Kripke himself noticed something along these lines. While we can imagine a world where watery stuff isn’t truly water, it’s incoherent to imagine a world where “painy” stuff isn’t truly pain. To feel painful is to be painful.
Pointing out that Kripke begs the same queston as you are beging is not a way to absolve yourself of beging the question. There is a legitimate case to made that being in pain and feeling pain are in fact two seperate things. The evidence for this comes, not from a priori reflection on the nature of pain, but from evidence from cognitive science.
But suppose that you are not moved by this evidence and you still maintain that a priori analysis reveals that the zombie world is metaphysically (not just epistemically) possible. Is this a coherent position? One objection that immediately pops up is that on this view it seems that we can concieve of various possible worlds that result in contradiction. So, I seem to be able to concieve that God necessarily exists and that God necessarily doesn’t exist (or that numbers do and don’t necessarily exist). Since the claim that conceiveability entails possibility entails that God (or numbers) both necessarily exists and doesn’t exist only one of those possibilities can be a real metaphysical possibility; the other must be an epistemic possibility.
Chappell is of course aware of this objection and tries to deal with it in the post linked to above.

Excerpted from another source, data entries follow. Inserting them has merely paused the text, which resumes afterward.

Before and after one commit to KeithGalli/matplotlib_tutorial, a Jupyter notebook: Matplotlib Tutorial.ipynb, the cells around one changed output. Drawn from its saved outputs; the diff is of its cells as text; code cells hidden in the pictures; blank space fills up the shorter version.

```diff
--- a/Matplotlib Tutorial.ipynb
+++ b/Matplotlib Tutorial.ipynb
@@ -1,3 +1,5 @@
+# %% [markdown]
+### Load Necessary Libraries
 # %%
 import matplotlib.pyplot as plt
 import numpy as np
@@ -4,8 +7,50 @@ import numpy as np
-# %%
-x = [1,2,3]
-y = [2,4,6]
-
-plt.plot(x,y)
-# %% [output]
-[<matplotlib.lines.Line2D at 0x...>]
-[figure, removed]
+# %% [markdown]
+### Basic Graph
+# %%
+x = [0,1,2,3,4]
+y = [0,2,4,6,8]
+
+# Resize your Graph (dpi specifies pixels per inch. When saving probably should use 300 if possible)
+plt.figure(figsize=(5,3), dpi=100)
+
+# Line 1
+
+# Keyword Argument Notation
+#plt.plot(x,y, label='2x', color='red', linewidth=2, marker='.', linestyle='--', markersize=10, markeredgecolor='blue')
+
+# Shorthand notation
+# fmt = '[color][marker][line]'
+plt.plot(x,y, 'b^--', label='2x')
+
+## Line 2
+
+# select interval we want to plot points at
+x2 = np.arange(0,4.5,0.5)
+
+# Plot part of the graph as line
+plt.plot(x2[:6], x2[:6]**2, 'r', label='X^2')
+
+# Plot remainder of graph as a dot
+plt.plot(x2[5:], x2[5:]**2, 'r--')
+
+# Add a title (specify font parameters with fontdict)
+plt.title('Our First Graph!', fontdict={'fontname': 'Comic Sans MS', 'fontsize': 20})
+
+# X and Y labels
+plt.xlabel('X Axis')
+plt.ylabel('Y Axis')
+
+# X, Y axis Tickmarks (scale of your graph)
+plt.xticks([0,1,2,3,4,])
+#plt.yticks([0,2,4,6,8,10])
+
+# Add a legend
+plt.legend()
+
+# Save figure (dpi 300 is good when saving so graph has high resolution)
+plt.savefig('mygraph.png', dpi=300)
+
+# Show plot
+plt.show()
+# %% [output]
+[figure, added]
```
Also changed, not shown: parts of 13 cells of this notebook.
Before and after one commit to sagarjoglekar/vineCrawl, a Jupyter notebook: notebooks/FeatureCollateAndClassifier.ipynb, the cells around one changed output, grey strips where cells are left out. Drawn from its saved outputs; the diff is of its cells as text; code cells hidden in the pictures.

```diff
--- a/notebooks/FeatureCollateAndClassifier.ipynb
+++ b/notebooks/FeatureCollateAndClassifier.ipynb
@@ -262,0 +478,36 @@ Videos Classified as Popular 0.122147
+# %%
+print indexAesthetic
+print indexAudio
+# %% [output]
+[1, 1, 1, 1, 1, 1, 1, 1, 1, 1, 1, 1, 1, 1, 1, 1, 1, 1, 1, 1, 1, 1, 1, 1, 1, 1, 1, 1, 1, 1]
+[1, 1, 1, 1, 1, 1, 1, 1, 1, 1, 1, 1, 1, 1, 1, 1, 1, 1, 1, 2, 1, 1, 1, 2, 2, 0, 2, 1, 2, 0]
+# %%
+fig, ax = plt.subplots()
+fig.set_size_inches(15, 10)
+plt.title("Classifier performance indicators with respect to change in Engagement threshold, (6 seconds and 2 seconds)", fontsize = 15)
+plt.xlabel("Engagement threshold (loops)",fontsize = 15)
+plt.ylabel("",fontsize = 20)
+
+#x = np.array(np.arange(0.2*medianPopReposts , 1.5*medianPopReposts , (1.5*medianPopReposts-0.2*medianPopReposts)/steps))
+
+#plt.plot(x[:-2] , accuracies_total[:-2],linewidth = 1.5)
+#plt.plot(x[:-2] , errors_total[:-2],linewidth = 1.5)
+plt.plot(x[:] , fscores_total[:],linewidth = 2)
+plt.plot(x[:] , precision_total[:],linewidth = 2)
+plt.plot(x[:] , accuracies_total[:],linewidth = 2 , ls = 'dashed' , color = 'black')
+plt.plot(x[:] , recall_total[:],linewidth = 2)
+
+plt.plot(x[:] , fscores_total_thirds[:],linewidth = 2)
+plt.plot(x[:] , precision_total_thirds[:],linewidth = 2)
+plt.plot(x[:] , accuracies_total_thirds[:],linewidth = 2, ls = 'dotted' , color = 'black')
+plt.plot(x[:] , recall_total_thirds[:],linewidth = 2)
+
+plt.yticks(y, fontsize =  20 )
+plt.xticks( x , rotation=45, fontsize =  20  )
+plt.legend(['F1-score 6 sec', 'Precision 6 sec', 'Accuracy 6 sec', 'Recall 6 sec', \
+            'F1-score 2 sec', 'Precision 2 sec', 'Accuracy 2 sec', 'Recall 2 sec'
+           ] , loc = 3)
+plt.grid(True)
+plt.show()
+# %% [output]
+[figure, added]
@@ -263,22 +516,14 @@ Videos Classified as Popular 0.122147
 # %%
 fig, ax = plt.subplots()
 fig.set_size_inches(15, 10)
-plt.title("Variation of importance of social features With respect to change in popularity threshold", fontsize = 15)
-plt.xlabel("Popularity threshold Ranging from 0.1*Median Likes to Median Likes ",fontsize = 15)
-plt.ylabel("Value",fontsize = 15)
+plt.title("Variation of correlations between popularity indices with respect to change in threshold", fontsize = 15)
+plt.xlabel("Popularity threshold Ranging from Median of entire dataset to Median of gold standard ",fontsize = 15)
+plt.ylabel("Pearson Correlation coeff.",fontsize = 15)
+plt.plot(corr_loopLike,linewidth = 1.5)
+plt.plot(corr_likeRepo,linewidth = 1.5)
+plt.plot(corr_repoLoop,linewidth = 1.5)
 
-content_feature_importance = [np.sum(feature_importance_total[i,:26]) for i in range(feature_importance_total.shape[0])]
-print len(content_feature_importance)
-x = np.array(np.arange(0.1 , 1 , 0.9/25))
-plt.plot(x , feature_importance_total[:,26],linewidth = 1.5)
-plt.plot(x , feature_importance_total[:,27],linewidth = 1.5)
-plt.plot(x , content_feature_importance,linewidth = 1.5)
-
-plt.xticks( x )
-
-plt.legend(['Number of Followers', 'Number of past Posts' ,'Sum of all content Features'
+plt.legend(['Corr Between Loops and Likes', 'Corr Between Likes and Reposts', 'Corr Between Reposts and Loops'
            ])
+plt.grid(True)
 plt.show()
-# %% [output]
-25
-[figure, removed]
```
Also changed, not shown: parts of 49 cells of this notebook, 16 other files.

Here is what he says,
I agree with Chalmers that the most attractive response for the modal rationalist here is to hold on to their strong position, and instead deny the… conceivability intuitions found, for example,…above. It isn’t at all clear that a necessary being, or a shrunken modal space, is coherently conceivable in the appropriate sense. The modal rationalist will want to hold that their position is not just true, but a priori. They would then expect opposing views to be refutable a priori, and hence not feature in any a priori coherent scenario. Of course, it would beg the question to merely assert: “the thesis is true and hence has no successful counterexamples”. But that is not what’s going on here. Rather, I hope to show that the modal rationalist can explicate their commitments in a way which makes clear exactly why, on their view, the meta-modal cases in question are not taken to be genuinely conceivable. If successful, this should suffice to undermine the charge of internal inconsistency or self-refutation.
The problem with this line of argument is that it commits the very ‘fallacy’ that Chappell accuses the Kripkeans of making. The strategy that he is here proposing is that of trying to show that there is some possible state of affairs that seems conceivable but which, on reflection, is not in fact metaphysically possible (i.e. that there are possibilities that (seem)concievable but are not metaphysically possible). But if there are possibilities that (seem) concievable but not metaphysically possible then we need an independent argument that the zombie world is not one of these worlds. No such argument has been given. Rather what Chappell does is to assume that it is in fact coherently concievable; but this cannot be assumed if there are any possibilities which (seem) concievable and are not metaphysically possible. Chappell’s own view commits him to there being such possibilites, so by his own view the modal argument against materialism is suspect.